ESSC Members

Dr László Gránásy

Wigner Research Centre for Physics, Budapest, Hungary

Research Interests

Numerical modelling

LÁSZLÓ GRÁNÁSY, DSc is a physicist working on computational materials science. He is a research professor at the Wigner Research Centre for Physics, Budapest, Hungary, member of the Academia Europaea (London), and corresponding member of the Hungarian Academy of Sciences.

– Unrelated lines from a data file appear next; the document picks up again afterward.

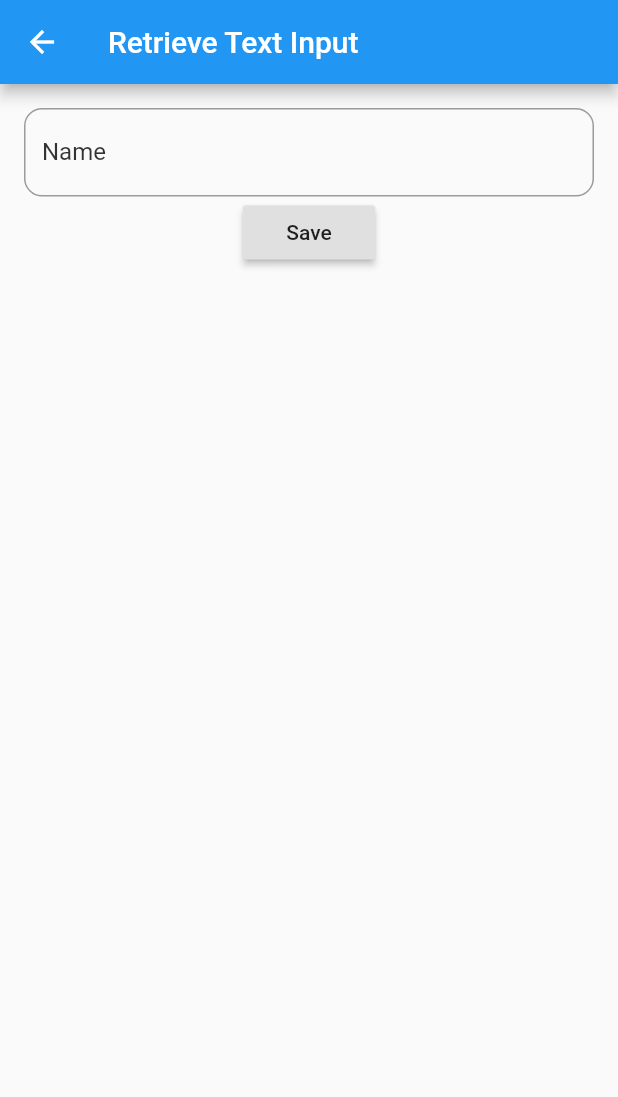
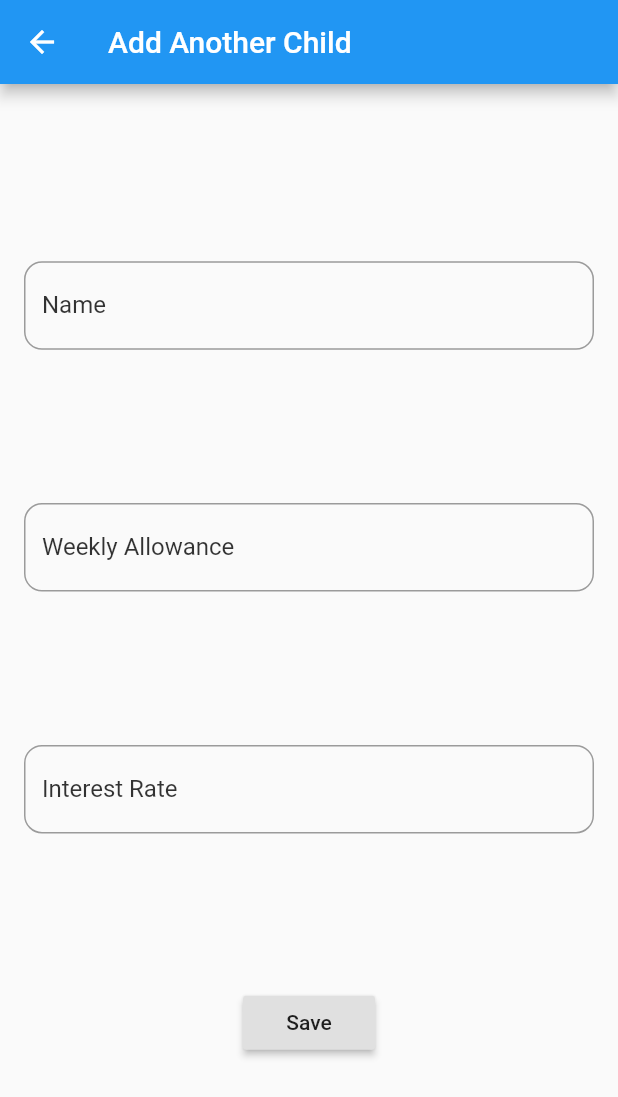
Before and after one commit to Emilywang98/Piggyfund, a Flutter app: the MyCustomForm screen opened directly, on a phone screen of 412 x 824 dp. Shown: the top 1097 px of the screen. Run offline on Flutter 3.47's test engine with Material 2 defaults, Android fonts, the phone set to English and light mode, and no system bars; our stand-ins replace fl_chart.

Commit message:
added the other columns aka name, interest rate and weekly allowance

```diff
--- a/piggy_fund/lib/new_child.dart
+++ b/piggy_fund/lib/new_child.dart
@@ -49,11 +49,12 @@ class _MyCustomFormState extends State<MyCustomForm> {
   Widget build(BuildContext context) {
     return Scaffold(
       appBar: AppBar(
-        title: Text('Retrieve Text Input'),
+        title: Text('Add Another Child'),
       ),
       body: Padding(
         padding: const EdgeInsets.all(16.0),
         child: Column(
+          mainAxisAlignment: MainAxisAlignment.spaceEvenly,
           children: <Widget>[
             TextField(
               controller: myController,
@@ -65,6 +66,32 @@ class _MyCustomFormState extends State<MyCustomForm> {
                   ),
                 ),
                 labelText: 'Name',
+                labelStyle: TextStyle(color: Colors.black.withOpacity(0.8)),
+              ),
+            ),
+            TextField(
+              controller: myController,
+              obscureText: false,
+              decoration: InputDecoration(
+                border: OutlineInputBorder(
+                  borderRadius: BorderRadius.all(
+                    const Radius.circular(12.0),
+                  ),
+                ),
+                labelText: 'Weekly Allowance',
+                labelStyle: TextStyle(color: Colors.black.withOpacity(0.8)),
+              ),
+            ),
+            TextField(
+              controller: myController,
+              obscureText: false,
+              decoration: InputDecoration(
+                border: OutlineInputBorder(
+                  borderRadius: BorderRadius.all(
+                    const Radius.circular(12.0),
+                  ),
+                ),
+                labelText: 'Interest Rate',
                 labelStyle: TextStyle(color: Colors.black.withOpacity(0.8)),
               ),
             ),
```
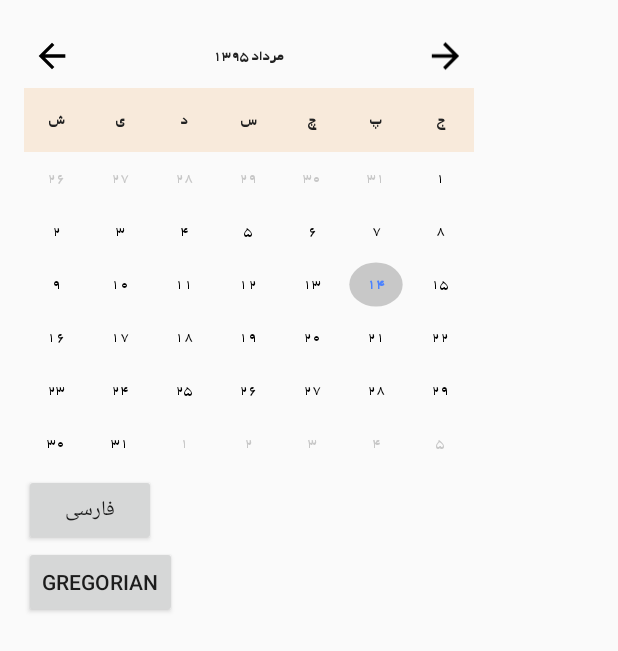
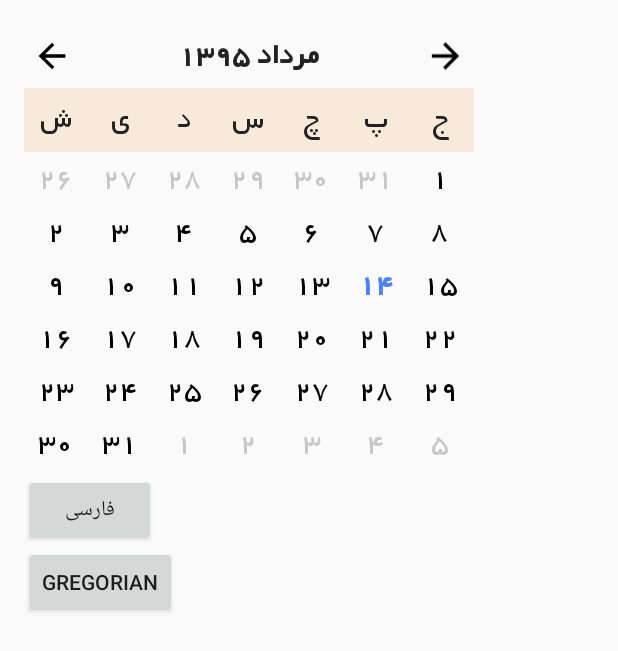
Before and after one commit to arianrey/PersianHybridCalendar, an Android app: the screen it shows after launch (MainActivity), on a phone screen of 412 x 824 dp. Shown: the top 651 px of the screen. Run offline under Robolectric (Android 15) with nearby library versions, the phone set to English and light mode, and no system bars.

Commit message:
* Multi selecting feature added to library * Selected date background fix

```diff
--- a/app/src/main/java/com/ananasdevs/test/MainActivity.java
+++ b/app/src/main/java/com/ananasdevs/test/MainActivity.java
@@ -31,16 +31,18 @@ public class MainActivity extends Activity {
 
         cv = ((CalendarView)findViewById(R.id.calendar_view));
         cv.setDateSystem(CalendarView.DateSystem.Persian);
-        cv.setFontSize(CalendarView.FontSize.Small);
+        cv.setFontSize(CalendarView.FontSize.Large);
+        cv.setMultiSelect(true);
         cv.setTypefaceFarsi(Typeface.createFromAsset(getAssets(), "BYekan.ttf"));
         //cv.updateCalendar(events);
         // assign event handler
         cv.setEventHandler(new CalendarView.EventHandler() {
             @Override
-            public void onDayLongPress(Date date) {
+            public boolean onDayLongPress(Date date) {
                 // show returned day
                 DateFormat df = SimpleDateFormat.getDateInstance();
                 Toast.makeText(MainActivity.this, df.format(date), Toast.LENGTH_SHORT).show();
+                return true;
             }
 
             @Override
--- a/persianhybridcalendar/src/main/java/com/hybriddevs/persianhybridcalendar/view/CalendarView.java
+++ b/persianhybridcalendar/src/main/java/com/hybriddevs/persianhybridcalendar/view/CalendarView.java
@@ -45,9 +45,11 @@ public class CalendarView extends LinearLayout {
 
     // current displayed month
     private Calendar currentDate = Calendar.getInstance();
-    private CalendarTool currentDatePersian = new CalendarTool();
     private CalendarTool currentMonthPersian = new CalendarTool();
     private Date selectedDate = new Date();
+    private HashSet<Date> selectedDates = new HashSet<>();
+
+    private boolean multiSelect = false;
 
     //event handling
     private EventHandler eventHandler = null;
@@ -57,7 +59,7 @@ public class CalendarView extends LinearLayout {
 
         Gregorian("میلادی"),
         Persian("هجری شمسی"),
-        Arabic("هجری قمری");
+        @Deprecated  Arabic("هجری قمری");
 
         DateSystem(String system) {
 
@@ -126,6 +128,11 @@ public class CalendarView extends LinearLayout {
     private void initControl(Context context, AttributeSet attrs) {
         LayoutInflater inflater = (LayoutInflater) context.getSystemService(Context.LAYOUT_INFLATER_SERVICE);
         inflater.inflate(R.layout.control_calendar, this);
+
+        selectedDate.setHours(0);
+        selectedDate.setMinutes(0);
+        selectedDate.setSeconds(0);
+        selectedDates.add(selectedDate);
 
         loadDateFormat(attrs);
         assignUiElements();
@@ -197,21 +204,21 @@ public class CalendarView extends LinearLayout {
 
     private void setDaysTypeface() {
         if (dateSystem.equals(DateSystem.Persian) || dateSystem.equals(DateSystem.Arabic)) {
-            day1.setTypeface(typefaceFarsi, Typeface.BOLD);
-            day2.setTypeface(typefaceFarsi, Typeface.BOLD);
-            day3.setTypeface(typefaceFarsi, Typeface.BOLD);
-            day4.setTypeface(typefaceFarsi, Typeface.BOLD);
-            day5.setTypeface(typefaceFarsi, Typeface.BOLD);
-            day6.setTypeface(typefaceFarsi, Typeface.BOLD);
-            day7.setTypeface(typefaceFarsi, Typeface.BOLD);
+            day1.setTypeface(typefaceFarsi, Typeface.NORMAL);
+            day2.setTypeface(typefaceFarsi, Typeface.NORMAL);
+            day3.setTypeface(typefaceFarsi, Typeface.NORMAL);
+            day4.setTypeface(typefaceFarsi, Typeface.NORMAL);
+            day5.setTypeface(typefaceFarsi, Typeface.NORMAL);
+            day6.setTypeface(typefaceFarsi, Typeface.NORMAL);
+            day7.setTypeface(typefaceFarsi, Typeface.NORMAL);
         } else {
-            day1.setTypeface(null, Typeface.BOLD);
-            day2.setTypeface(null, Typeface.BOLD);
-            day3.setTypeface(null, Typeface.BOLD);
-            day4.setTypeface(null, Typeface.BOLD);
-            day5.setTypeface(null, Typeface.BOLD);
-            day6.setTypeface(null, Typeface.BOLD);
-            day7.setTypeface(null, Typeface.BOLD);
+            day1.setTypeface(null, Typeface.NORMAL);
+            day2.setTypeface(null, Typeface.NORMAL);
+            day3.setTypeface(null, Typeface.NORMAL);
+            day4.setTypeface(null, Typeface.NORMAL);
+            day5.setTypeface(null, Typeface.NORMAL);
+            day6.setTypeface(null, Typeface.NORMAL);
+            day7.setTypeface(null, Typeface.NORMAL);
         }
     }
 
@@ -282,8 +289,7 @@ public class CalendarView extends LinearLayout {
                 if (eventHandler == null)
                     return false;
 
-                eventHandler.onDayLongPress((Date) view.getItemAtPosition(position));
-                return true;
+                return eventHandler.onDayLongPress((Date) view.getItemAtPosition(position));
             }
         });
 
@@ -293,6 +299,13 @@ public class CalendarView extends LinearLayout {
                 // handle press
 
                 selectedDate = (Date) parent.getItemAtPosition(position);
+                if (isMultiSelect()) {
+                    if(selectedDates.contains(selectedDate)) {
+                        selectedDates.remove(selectedDate);
+                    } else {
+                        selectedDates.add(selectedDate);
+                    }
+                }
                 updateCalendar();
                 eventHandler.onDayPress(selectedDate);
             }
@@ -426,6 +439,16 @@ public class CalendarView extends LinearLayout {
         updateCalendar();
     }
 
+    public boolean isMultiSelect() {
+        return multiSelect;
+    }
+
+    public void setMultiSelect(boolean multiSelect) {
+        this.multiSelect = multiSelect;
+
+        updateCalendar();
+    }
+
     public void setTypefaceFarsi(Typeface typefaceFarsi) {
         this.typefaceFarsi = typefaceFarsi;
         txtDate.setTypeface(typefaceFarsi, Typeface.BOLD);
@@ -514,9 +537,16 @@ public class CalendarView extends LinearLayout {
                 ((TextView) view).setTypeface(typefaceFarsi, Typeface.BOLD);
                 ((TextView) view).setTextColor(getResources().getColor(R.color.today));
             }
-            if (date.equals(selectedDate)) {
-                ((TextView) view).setBackground(getResources().getDrawable(R.drawable.ic_brightness_1_black_24dp));
+            if(isMultiSelect()) {
+                if(selectedDates.contains(date)) {
+                    ((TextView) view).setBackground(getResources().getDrawable(R.drawable.selected_background));
+                }
+            } else {
+                if (date.equals(selectedDate)) {
+                    ((TextView) view).setBackground(getResources().getDrawable(R.drawable.selected_background));
+                }
             }
+
 
             // set text
             ((TextView) view).setText(String.valueOf(calendarTool.getIranianDay()));
@@ -579,8 +609,14 @@ public class CalendarView extends LinearLayout {
                 ((TextView) view).setTypeface(null, Typeface.BOLD);
                 ((TextView) view).setTextColor(getResources().getColor(R.color.today));
             }
-            if (date.equals(selectedDate)) {
-                ((TextView) view).setBackground(getResources().getDrawable(R.drawable.ic_brightness_1_black_24dp));
+            if(isMultiSelect()) {
+                if(selectedDates.contains(date)) {
+                    ((TextView) view).setBackground(getResources().getDrawable(R.drawable.selected_background));
+                }
+            } else {
+                if (date.equals(selectedDate)) {
+                    ((TextView) view).setBackground(getResources().getDrawable(R.drawable.selected_background));
+                }
             }
             // set text
             ((TextView) view).setText(String.valueOf(date.getDate()));
@@ -656,8 +692,13 @@ public class CalendarView extends LinearLayout {
      * the outside world
      */
     public interface EventHandler {
-        void onDayLongPress(Date date);
+        boolean onDayLongPress(Date date);
 
         void onDayPress(Date date);
     }
+
+    public HashSet<Date> getSelectedDates() {
+        return selectedDates;
+    }
+
 }
--- a/persianhybridcalendar/src/main/res/drawable/ic_brightness_1_black_24dp.xml
+++ /dev/null
@@ -1,9 +0,0 @@
-<vector xmlns:android="http://schemas.android.com/apk/res/android"
-        android:width="24dp"
-        android:height="24dp"
-        android:viewportWidth="24.0"
-        android:viewportHeight="24.0">
-    <path
-        android:fillColor="#33000000"
-        android:pathData="M12,12m-10,0a10,10 0,1 1,20 0a10,10 0,1 1,-20 0"/>
-</vector>
--- /dev/null
+++ b/persianhybridcalendar/src/main/res/drawable/selected_background.xml
@@ -0,0 +1,9 @@
+<?xml version="1.0" encoding="utf-8"?>
+<selector xmlns:android="http://schemas.android.com/apk/res/android">
+    <item>
+        <shape android:shape="rectangle"  >
+
+            <solid android:color="#11000000" ></solid>
+        </shape>
+    </item>
+</selector>
```
Also changed, not shown: 1 other file.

His space science activities started in 1992-1993 with an Alexander von Humboldt Scholarship spent at the Institut für Raumsimulation in the Deutsche Forschungsanstalt für Luft- und Raumfahrt, Köln, Porz, Germany, where he worked on theoretical description of nucleation processes. Returning to Hungary, he participated a number of projects of the Microgravity Application Programme (MAP) by ESA, in the areas of nucleation, phase selection, phase separation, and solidification of metallic alloys, where his research team provided computational materials science support to these projects. Since 2000, they developed advanced phase-field models that include homogeneous and heterogeneous nucleation, and such exotic nucleation processes as growth front nucleation. Relying on their models, they described such complex polycrystalline growth morphologies as spherulites, crystal sheaves, fractal-like polycrystalline aggregates, and spiraling eutectic dendrites. Utilizing the computer models they developed, and relying on ESA Prodex and PECS funding, they participated in various ESA MAP projects aimed at developing new materials/methodologies: optimizing magnetic materials
via phase selection, developing lead-free self-lubricating bearings, high temperature alloy for gas turbine blades, development of in situ composites, and modeling of laser additive manufacturing, etc.

Recently, he works with his colleagues on exploring solidification in peritectic systems in the framework of a MAP project. A new research direction is the mathematical modeling of biological crystallization phenomena.

Prof Gránásy is the author of over 200 scientific publications that were cited more than 6000 times. He spent about seven years abroad at universities/research institutes in Japan, Germany, U.K., Norway, and USA.